Particular highlights include the tranquil pond, a vegetable patch, orchard, and herb garden, which give a hint to the practical and self-sustaining lifestyle Britten and Pears enjoyed. The gardens offer a picturesque and insightful glimpse into the plants and shrubs that Britten and Pears spent time nurturing and visitors can uncover the ‘Garden Discovery Trail’ with its beautiful flowers, sculptures from Britten’s art collection as well as other fun activities. 

For more information and to book visit https://brittenpearsarts.org/visit-us/the-red-house

Felixstowe Seafront Gardens

If you take a stroll along the promenade at Felixstowe you’ll soon happen upon the newly restored Seafront Gardens that sit on the cliffs between the town centre and the beach. There are eight Grade II listed gardens which are of significant historic interest as they were created a hundred years ago as a pleasure ground with the Victorian seaside visitors in mind. 

The Gardens thrive as a result of the natural springs which occur along the cliffs, combined with the proximity to the beach. The interconnecting gardens stretch for almost a kilometre along the promenade, with a significant proportion of original planting still surviving and the original path layout maintained as it was years ago. 

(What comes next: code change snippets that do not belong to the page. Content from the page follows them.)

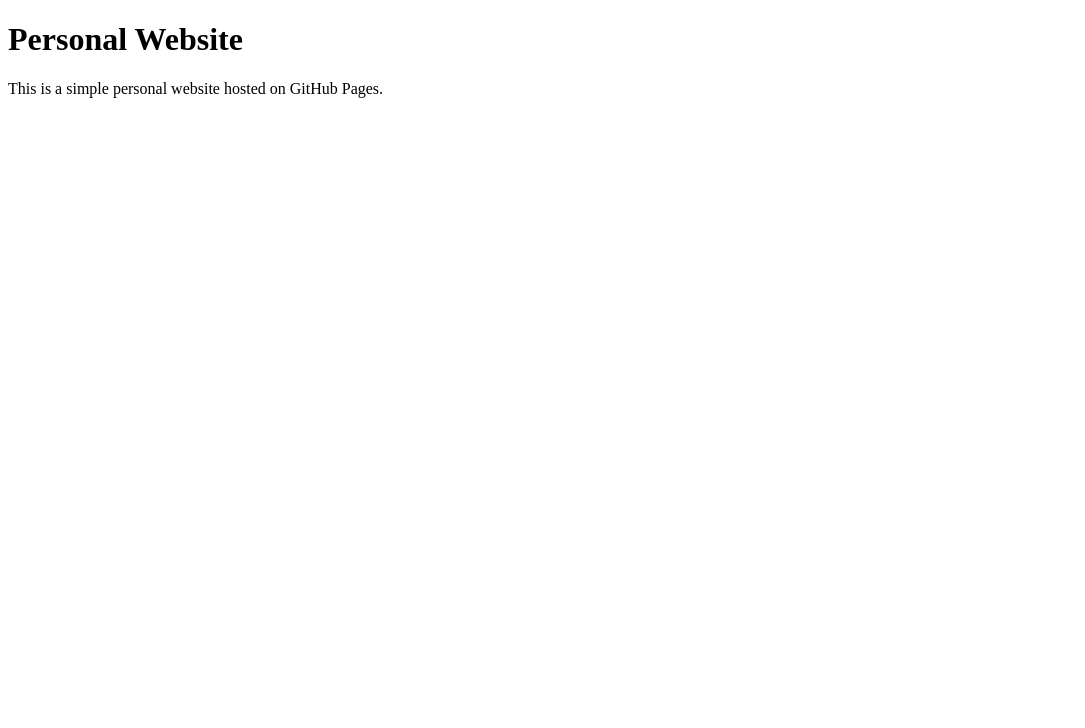
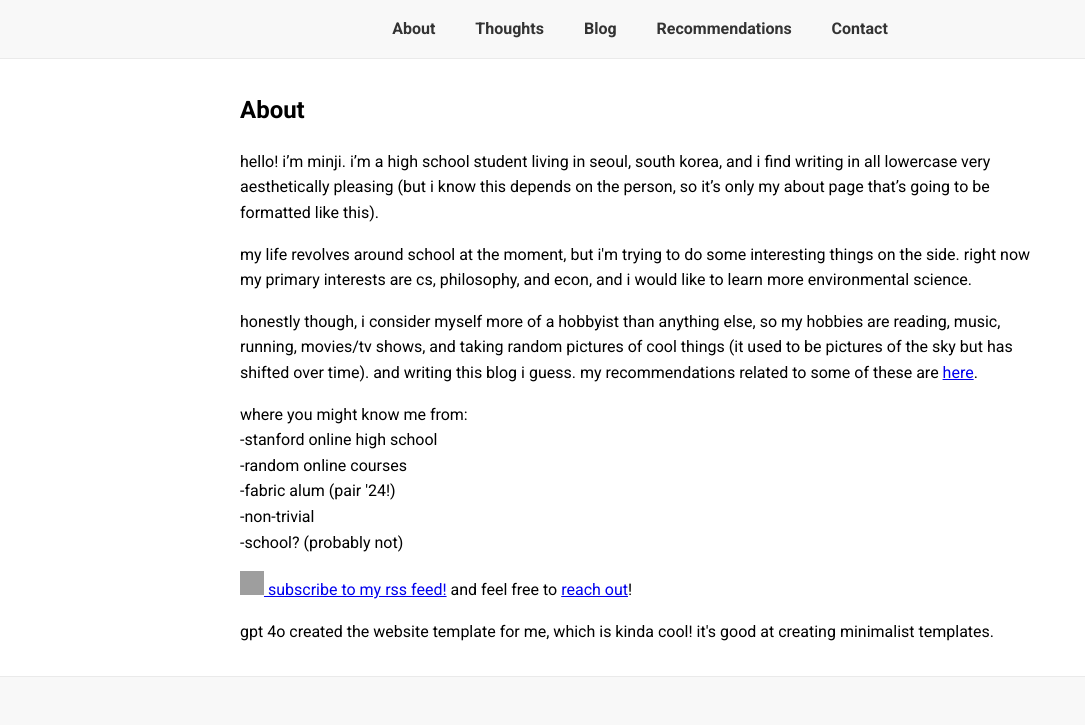
Before and after one commit to minji0925/minji0925.github.io, a plain HTML site: page index.html in a window 1280 px wide. Shown: the whole page, without its empty margins (0-1085 px from the left). Drawn offline with Linux system fonts and the light colour scheme; grey boxes are pictures that could not be loaded.

Commit message:
first update!

```diff
--- a/index.html
+++ b/index.html
@@ -3,10 +3,111 @@
 <head>
     <meta charset="UTF-8">
     <meta name="viewport" content="width=device-width, initial-scale=1.0">
-    <title>Personal Website</title>
+    <title>Minji Kim</title>
+    <link rel="alternate" type="application/rss+xml" title="RSS Feed" href="rss.xml">
+    <style>
+        /* General Styles */
+        @import url('https://fonts.googleapis.com/css2?family=Roboto:wght@400;700&display=swap');
+
+        body {
+            margin: 0;
+            font-family: 'Roboto', sans-serif;
+            background-color: #ffffff;
+            color: #000000;
+            line-height: 1.6;
+        }
+        /* Navigation Bar */
+        nav {
+            background-color: #f8f8f8;
+            border-bottom: 1px solid #eaeaea;
+            padding: 1em 0;
+        }
+        nav ul {
+            list-style: none;
+            display: flex;
+            justify-content: center;
+            margin: 0;
+            padding: 0;
+        }
+        nav ul li {
+            margin: 0 20px;
+        }
+        nav ul li a {
+            text-decoration: none;
+            color: #333333;
+            font-weight: bold;
+            transition: color 0.3s ease, transform 0.3s ease;
+        }
+        nav ul li a:hover {
+            color: #555555;
+            transform: scale(1.05);
+        }
+        /* Header Section */
+        header {
+            text-align: center;
+            padding: 3em 1em;
+        }
+        header h1 {
+            font-size: 2.5em;
+            margin-bottom: 0.5em;
+        }
+        header p {
+            font-size: 1.2em;
+            color: #555555;
+        }
+        /* Content Section */
+        .content {
+            max-width: 800px;
+            margin: 2em auto;
+            padding: 0 1em;
+        }
+        /* Footer */
+        footer {
+            text-align: center;
+            padding: 1em 0;
+            background-color: #f8f8f8;
+            border-top: 1px solid #eaeaea;
+            color: #555555;
+        }
+    </style>
 </head>
 <body>
-    <h1>Personal Website</h1>
-    <p>This is a simple personal website hosted on GitHub Pages.</p>
+    <!-- Navigation Bar -->
+    <nav>
+        <ul>
+            <li><a href="index.html">About</a></li>
+            <li><a href="thoughts.html">Thoughts</a></li>
+            <li><a href="blog.html">Blog</a></li>
+            <li><a href="recommendations.html">Recommendations</a></li>
+            <li><a href="contact.html">Contact</a></li>
+        </ul>
+    </nav>
+
+    <!-- Main Content -->
+    <div class="content">
+        <section id="about">
+            <h2>About</h2>
+            <p>hello! i’m minji. i’m a high school student living in seoul, south korea,
+                and i find writing in all lowercase very aesthetically pleasing (but i know this depends on the person,
+                so it’s only my about page that’s going to be formatted like this).</p>
+            <p>my life revolves around school at the moment, but i'm trying to do some interesting things on the side.
+                right now my primary interests are cs, philosophy, and econ, and i would like to learn more environmental science.</p>
+            <p>honestly though, i consider myself more of a hobbyist than anything else, so my hobbies are reading, music, running,
+                movies/tv shows, and taking random pictures of cool things (it used to be pictures of the sky but has shifted over time).
+                and writing this blog i guess. my recommendations related to some of these are <a href="recommendations.html">here</a>.</p>
+            <p>where you might know me from:<br/>-stanford online high school<br/>-random online courses<br/>-fabric alum (pair '24!)<br/>
+                -non-trivial<br/>-school? (probably not)</p>
+            <p><a href="rss.xml" target="_blank">
+                    <img src="https://upload.wikimedia.org/wikipedia/commons/4/43/Feed-icon.svg" alt="RSS Feed" style="width: 24px; height: 24px;">
+                    subscribe to my rss feed!</a> and feel free to <a href = "contact.html">reach out</a>!
+            </a></p>
+            <p>gpt 4o created the website template for me, which is kinda cool! it's good at creating minimalist templates.</p>
+        </section>
+    </div>
+
+    <!-- Footer -->
+    <footer>
+        <p></p>
+    </footer>
 </body>
 </html>
```
Also changed, not shown: rss.xml (added, +19 -0 lines).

There are eight gardens to uncover: Town Hall Gardens and the South Cliff Shelter; Pram Walk; Ivy Terrace and the Ranelagh Steps; Spa Pavilion approach, the Wishing Well and Dripping Pond; Pavilion Terrace; Serpentine Steps and the Round and Octagonal Shelters; Rose Garden; Cliff House Garden and the Arch Cascade.In the summer months the scent of roses, fuchsias and lavender fill the air and waterlilies can be seen on the ponds.

For more information and directions visit https://www.visitfelixstowe.org.uk/things-to-do/the-seafront-gardens/